Try it: Tally every line below where "True" appears, then report the total alone.

(Records shown)

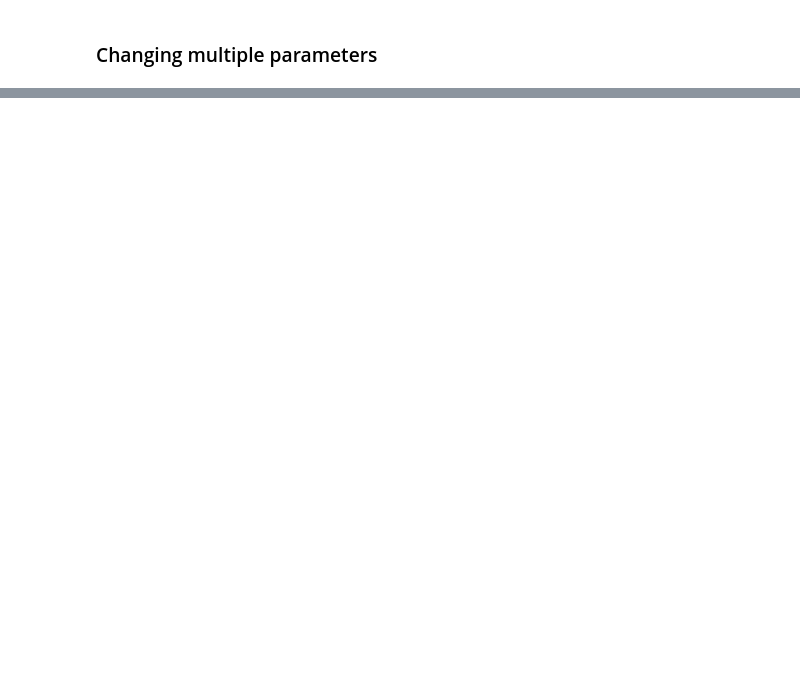
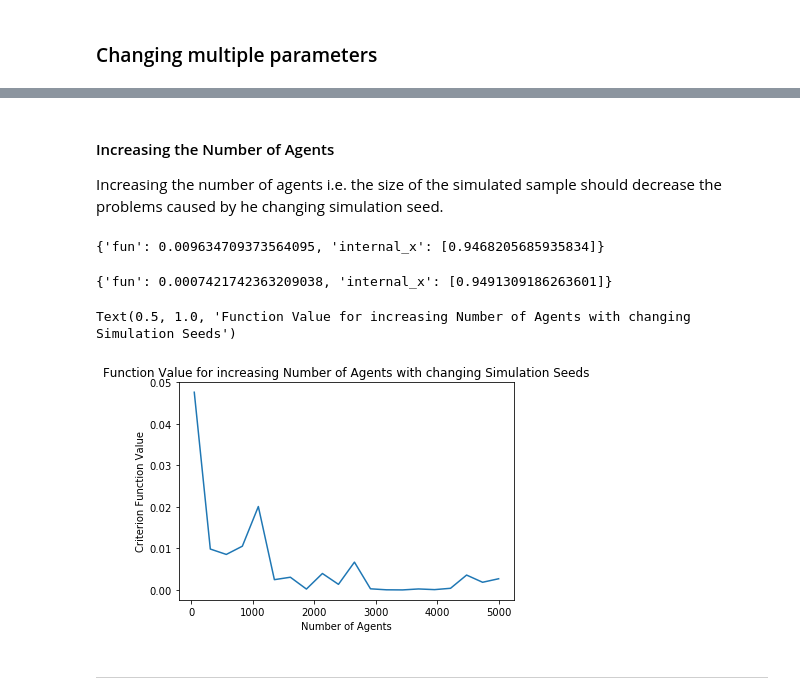
Before and after one commit to OpenSourceEconomics/ekw-lectures, a Jupyter notebook: lectures/99_simulated_method_of_moments/notebook.ipynb, the cells around one changed output, grey strips where cells are left out. Saved outputs shown, nothing was run; the diff lists cells and outputs as text; code cells hidden in the pictures; blank space fills up the shorter version.

Commit message:
Added parts to last section, added text.

```diff
--- a/lectures/99_simulated_method_of_moments/notebook.ipynb
+++ b/lectures/99_simulated_method_of_moments/notebook.ipynb
@@ -429,0 +335,17 @@ rslt_num_agents[0]
+# %%
+def crit_func_rand_seed(params_cand, options, weighting_matrix, moments_obs, choice_options, max_iter, change_seed=False):
+    options = options.copy()
+    i = 0
+    # Change simulation seed at each function call if change_seed == True.
+    if change_seed:
+        options["simulation_seed"] = randrange(500,999)
+        fval = evaluate(params_cand, options, weighting_matrix, moments_obs, choice_options)
+    # Keep same simulation seed if change_seed == False.
+    else:
+        fval = evaluate(params_cand, options, weighting_matrix, moments_obs, choice_options)
+    i =+ 1
+    # Stop evaluation if function reaches a maximum number of iterations.
+    if i == max_iter:
+        fval = 99999
+
+    return fval
@@ -429,0 +375,57 @@ rslt_num_agents[0]
+# %% [markdown]
+#### Increasing the Number of Agents
+
+Increasing the number of agents i.e. the size of the simulated sample should decrease the problems caused by he changing simulation seed.
+# %%
+options_num_agents = options.copy()
+options_num_agents['simulation_agents'] = 100
+rslt_change_seed_on  = minimize(criterion=crit_func_rand_seed,
+                                params=params_cand,
+                                algorithm="nlopt_bobyqa",
+                                constraints=constr,
+                                criterion_args=(options_num_agents, identity_matrix, moments_obs, choice_options_robinson,
+                                                1000, True),
+                               )
+rslt_change_seed_on[0]
+# %% [output]
+{'fun': 0.009634709373564095, 'internal_x': [0.9468205685935834]}
+# %%
+options_num_agents = options.copy()
+options_num_agents['simulation_agents'] = 10000
+rslt_change_seed_on  = minimize(criterion=crit_func_rand_seed,
+                                params=params_cand,
+                                algorithm="nlopt_bobyqa",
+                                constraints=constr,
+                                criterion_args=(options_num_agents, identity_matrix, moments_obs, choice_options_robinson,
+                                                1000, True),
+                               )
+rslt_change_seed_on[0]
+# %% [output]
+{'fun': 0.0007421742363209038, 'internal_x': [0.9491309186263601]}
+# %%
+agents_grid = np.round(np.linspace(50, 5000, 20))
+options_num_agents = options.copy()
+fvals_agents_grid = []
+
+for val in agents_grid:
+    options_num_agents['simulation_agents'] = int(val)
+    rslt_num_agents  = minimize(criterion=crit_func_rand_seed,
+                                params=params_cand,
+                                algorithm="nlopt_bobyqa",
+                                constraints=constr,
+                                criterion_args=(options_num_agents, identity_matrix, moments_obs,
+                                                choice_options_robinson, 1000,
+                                                True),
+                               )
+
+    fvals_agents_grid.append(rslt_num_agents[0]['fun'])
+# %%
+plt.plot(agents_grid, fvals_agents_grid)
+plt.xlabel('Number of Agents')
+plt.ylabel('Criterion Function Value')
+plt.title('Function Value for increasing Number of Agents with changing Simulation Seeds')
+# %% [output]
+Text(0.5, 1.0, 'Function Value for increasing Number of Agents with changing Simulation Seeds')
+[figure, added]
+# %% [markdown]
+---
```
Also changed, not shown: parts of 54 cells of this notebook.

(End Records shown)

Reply to the task: 4